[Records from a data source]

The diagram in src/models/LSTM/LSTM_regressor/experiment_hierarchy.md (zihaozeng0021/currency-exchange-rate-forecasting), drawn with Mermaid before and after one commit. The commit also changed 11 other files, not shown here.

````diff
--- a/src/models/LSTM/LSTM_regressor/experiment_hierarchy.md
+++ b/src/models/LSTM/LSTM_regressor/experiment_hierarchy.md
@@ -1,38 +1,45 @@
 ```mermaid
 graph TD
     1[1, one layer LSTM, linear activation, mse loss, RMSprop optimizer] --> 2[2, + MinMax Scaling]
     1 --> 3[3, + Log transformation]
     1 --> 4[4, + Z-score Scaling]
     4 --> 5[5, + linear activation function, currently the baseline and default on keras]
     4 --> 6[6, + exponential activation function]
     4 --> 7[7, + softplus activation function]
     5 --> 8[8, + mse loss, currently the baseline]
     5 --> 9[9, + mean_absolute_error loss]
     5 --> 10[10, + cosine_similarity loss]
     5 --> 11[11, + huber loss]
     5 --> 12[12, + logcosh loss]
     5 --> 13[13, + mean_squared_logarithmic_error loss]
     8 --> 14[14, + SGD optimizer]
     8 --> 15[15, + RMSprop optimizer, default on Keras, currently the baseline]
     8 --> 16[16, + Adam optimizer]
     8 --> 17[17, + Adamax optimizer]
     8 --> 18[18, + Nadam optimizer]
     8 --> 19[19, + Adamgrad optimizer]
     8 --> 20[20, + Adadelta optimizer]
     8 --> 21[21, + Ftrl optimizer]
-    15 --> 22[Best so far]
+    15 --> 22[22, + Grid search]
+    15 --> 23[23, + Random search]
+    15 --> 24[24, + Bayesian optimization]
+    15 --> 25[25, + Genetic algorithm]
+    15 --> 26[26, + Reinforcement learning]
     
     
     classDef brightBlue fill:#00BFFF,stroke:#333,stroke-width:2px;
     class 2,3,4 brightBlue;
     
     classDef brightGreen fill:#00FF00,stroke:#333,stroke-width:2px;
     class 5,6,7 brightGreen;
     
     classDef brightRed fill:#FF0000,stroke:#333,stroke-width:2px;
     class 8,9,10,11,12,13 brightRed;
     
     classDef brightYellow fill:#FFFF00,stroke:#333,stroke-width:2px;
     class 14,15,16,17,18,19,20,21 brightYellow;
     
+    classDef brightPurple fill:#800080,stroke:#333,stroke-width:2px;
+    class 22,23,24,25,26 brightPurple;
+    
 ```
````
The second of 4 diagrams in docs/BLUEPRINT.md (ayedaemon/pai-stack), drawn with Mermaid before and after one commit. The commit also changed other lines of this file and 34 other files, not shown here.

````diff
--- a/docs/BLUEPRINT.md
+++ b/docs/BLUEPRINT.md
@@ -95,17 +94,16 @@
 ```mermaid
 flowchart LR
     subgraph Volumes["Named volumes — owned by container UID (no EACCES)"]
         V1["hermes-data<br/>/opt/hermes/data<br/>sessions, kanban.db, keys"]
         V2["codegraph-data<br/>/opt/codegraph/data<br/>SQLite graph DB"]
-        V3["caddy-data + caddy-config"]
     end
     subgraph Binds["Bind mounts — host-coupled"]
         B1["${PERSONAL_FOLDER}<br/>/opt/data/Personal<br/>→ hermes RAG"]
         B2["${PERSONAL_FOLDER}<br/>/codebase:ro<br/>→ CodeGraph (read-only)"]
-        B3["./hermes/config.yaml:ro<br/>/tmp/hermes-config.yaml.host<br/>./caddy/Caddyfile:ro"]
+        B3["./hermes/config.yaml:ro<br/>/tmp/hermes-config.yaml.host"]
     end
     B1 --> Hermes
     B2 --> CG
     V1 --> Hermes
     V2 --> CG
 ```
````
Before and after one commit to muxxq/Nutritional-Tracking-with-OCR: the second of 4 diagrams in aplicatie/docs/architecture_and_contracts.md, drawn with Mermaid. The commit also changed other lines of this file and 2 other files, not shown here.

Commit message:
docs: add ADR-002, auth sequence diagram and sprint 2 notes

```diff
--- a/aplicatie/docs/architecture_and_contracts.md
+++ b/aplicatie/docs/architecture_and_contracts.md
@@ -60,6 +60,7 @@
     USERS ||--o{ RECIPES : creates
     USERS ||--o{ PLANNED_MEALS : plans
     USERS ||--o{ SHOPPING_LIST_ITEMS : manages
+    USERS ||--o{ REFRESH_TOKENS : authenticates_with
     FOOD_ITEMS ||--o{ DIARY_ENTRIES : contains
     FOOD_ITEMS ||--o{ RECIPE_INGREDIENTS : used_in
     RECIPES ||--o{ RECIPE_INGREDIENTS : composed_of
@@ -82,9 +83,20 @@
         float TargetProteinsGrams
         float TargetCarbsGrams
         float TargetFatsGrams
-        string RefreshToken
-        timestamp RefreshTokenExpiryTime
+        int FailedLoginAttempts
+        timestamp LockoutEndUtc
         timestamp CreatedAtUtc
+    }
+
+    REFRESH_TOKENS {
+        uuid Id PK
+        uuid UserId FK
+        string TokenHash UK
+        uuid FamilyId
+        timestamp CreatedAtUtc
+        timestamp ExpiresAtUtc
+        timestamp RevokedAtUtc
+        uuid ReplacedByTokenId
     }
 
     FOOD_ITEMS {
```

■ **What the task asks**
The answer is the full set of records above, repeated exactly.

■ **Answer to this problem**
The diagram in src/models/LSTM/LSTM_regressor/experiment_hierarchy.md (zihaozeng0021/currency-exchange-rate-forecasting), drawn with Mermaid before and after one commit. The commit also changed 11 other files, not shown here.

````diff
--- a/src/models/LSTM/LSTM_regressor/experiment_hierarchy.md
+++ b/src/models/LSTM/LSTM_regressor/experiment_hierarchy.md
@@ -1,38 +1,45 @@
 ```mermaid
 graph TD
     1[1, one layer LSTM, linear activation, mse loss, RMSprop optimizer] --> 2[2, + MinMax Scaling]
     1 --> 3[3, + Log transformation]
     1 --> 4[4, + Z-score Scaling]
     4 --> 5[5, + linear activation function, currently the baseline and default on keras]
     4 --> 6[6, + exponential activation function]
     4 --> 7[7, + softplus activation function]
     5 --> 8[8, + mse loss, currently the baseline]
     5 --> 9[9, + mean_absolute_error loss]
     5 --> 10[10, + cosine_similarity loss]
     5 --> 11[11, + huber loss]
     5 --> 12[12, + logcosh loss]
     5 --> 13[13, + mean_squared_logarithmic_error loss]
     8 --> 14[14, + SGD optimizer]
     8 --> 15[15, + RMSprop optimizer, default on Keras, currently the baseline]
     8 --> 16[16, + Adam optimizer]
     8 --> 17[17, + Adamax optimizer]
     8 --> 18[18, + Nadam optimizer]
     8 --> 19[19, + Adamgrad optimizer]
     8 --> 20[20, + Adadelta optimizer]
     8 --> 21[21, + Ftrl optimizer]
-    15 --> 22[Best so far]
+    15 --> 22[22, + Grid search]
+    15 --> 23[23, + Random search]
+    15 --> 24[24, + Bayesian optimization]
+    15 --> 25[25, + Genetic algorithm]
+    15 --> 26[26, + Reinforcement learning]
     
     
     classDef brightBlue fill:#00BFFF,stroke:#333,stroke-width:2px;
     class 2,3,4 brightBlue;
     
     classDef brightGreen fill:#00FF00,stroke:#333,stroke-width:2px;
     class 5,6,7 brightGreen;
     
     classDef brightRed fill:#FF0000,stroke:#333,stroke-width:2px;
     class 8,9,10,11,12,13 brightRed;
     
     classDef brightYellow fill:#FFFF00,stroke:#333,stroke-width:2px;
     class 14,15,16,17,18,19,20,21 brightYellow;
     
+    classDef brightPurple fill:#800080,stroke:#333,stroke-width:2px;
+    class 22,23,24,25,26 brightPurple;
+    
 ```
````
The second of 4 diagrams in docs/BLUEPRINT.md (ayedaemon/pai-stack), drawn with Mermaid before and after one commit. The commit also changed other lines of this file and 34 other files, not shown here.

````diff
--- a/docs/BLUEPRINT.md
+++ b/docs/BLUEPRINT.md
@@ -95,17 +94,16 @@
 ```mermaid
 flowchart LR
     subgraph Volumes["Named volumes — owned by container UID (no EACCES)"]
         V1["hermes-data<br/>/opt/hermes/data<br/>sessions, kanban.db, keys"]
         V2["codegraph-data<br/>/opt/codegraph/data<br/>SQLite graph DB"]
-        V3["caddy-data + caddy-config"]
     end
     subgraph Binds["Bind mounts — host-coupled"]
         B1["${PERSONAL_FOLDER}<br/>/opt/data/Personal<br/>→ hermes RAG"]
         B2["${PERSONAL_FOLDER}<br/>/codebase:ro<br/>→ CodeGraph (read-only)"]
-        B3["./hermes/config.yaml:ro<br/>/tmp/hermes-config.yaml.host<br/>./caddy/Caddyfile:ro"]
+        B3["./hermes/config.yaml:ro<br/>/tmp/hermes-config.yaml.host"]
     end
     B1 --> Hermes
     B2 --> CG
     V1 --> Hermes
     V2 --> CG
 ```
````
Before and after one commit to muxxq/Nutritional-Tracking-with-OCR: the second of 4 diagrams in aplicatie/docs/architecture_and_contracts.md, drawn with Mermaid. The commit also changed other lines of this file and 2 other files, not shown here.

Commit message:
docs: add ADR-002, auth sequence diagram and sprint 2 notes

```diff
--- a/aplicatie/docs/architecture_and_contracts.md
+++ b/aplicatie/docs/architecture_and_contracts.md
@@ -60,6 +60,7 @@
     USERS ||--o{ RECIPES : creates
     USERS ||--o{ PLANNED_MEALS : plans
     USERS ||--o{ SHOPPING_LIST_ITEMS : manages
+    USERS ||--o{ REFRESH_TOKENS : authenticates_with
     FOOD_ITEMS ||--o{ DIARY_ENTRIES : contains
     FOOD_ITEMS ||--o{ RECIPE_INGREDIENTS : used_in
     RECIPES ||--o{ RECIPE_INGREDIENTS : composed_of
@@ -82,9 +83,20 @@
         float TargetProteinsGrams
         float TargetCarbsGrams
         float TargetFatsGrams
-        string RefreshToken
-        timestamp RefreshTokenExpiryTime
+        int FailedLoginAttempts
+        timestamp LockoutEndUtc
         timestamp CreatedAtUtc
+    }
+
+    REFRESH_TOKENS {
+        uuid Id PK
+        uuid UserId FK
+        string TokenHash UK
+        uuid FamilyId
+        timestamp CreatedAtUtc
+        timestamp ExpiresAtUtc
+        timestamp RevokedAtUtc
+        uuid ReplacedByTokenId
     }
 
     FOOD_ITEMS {
```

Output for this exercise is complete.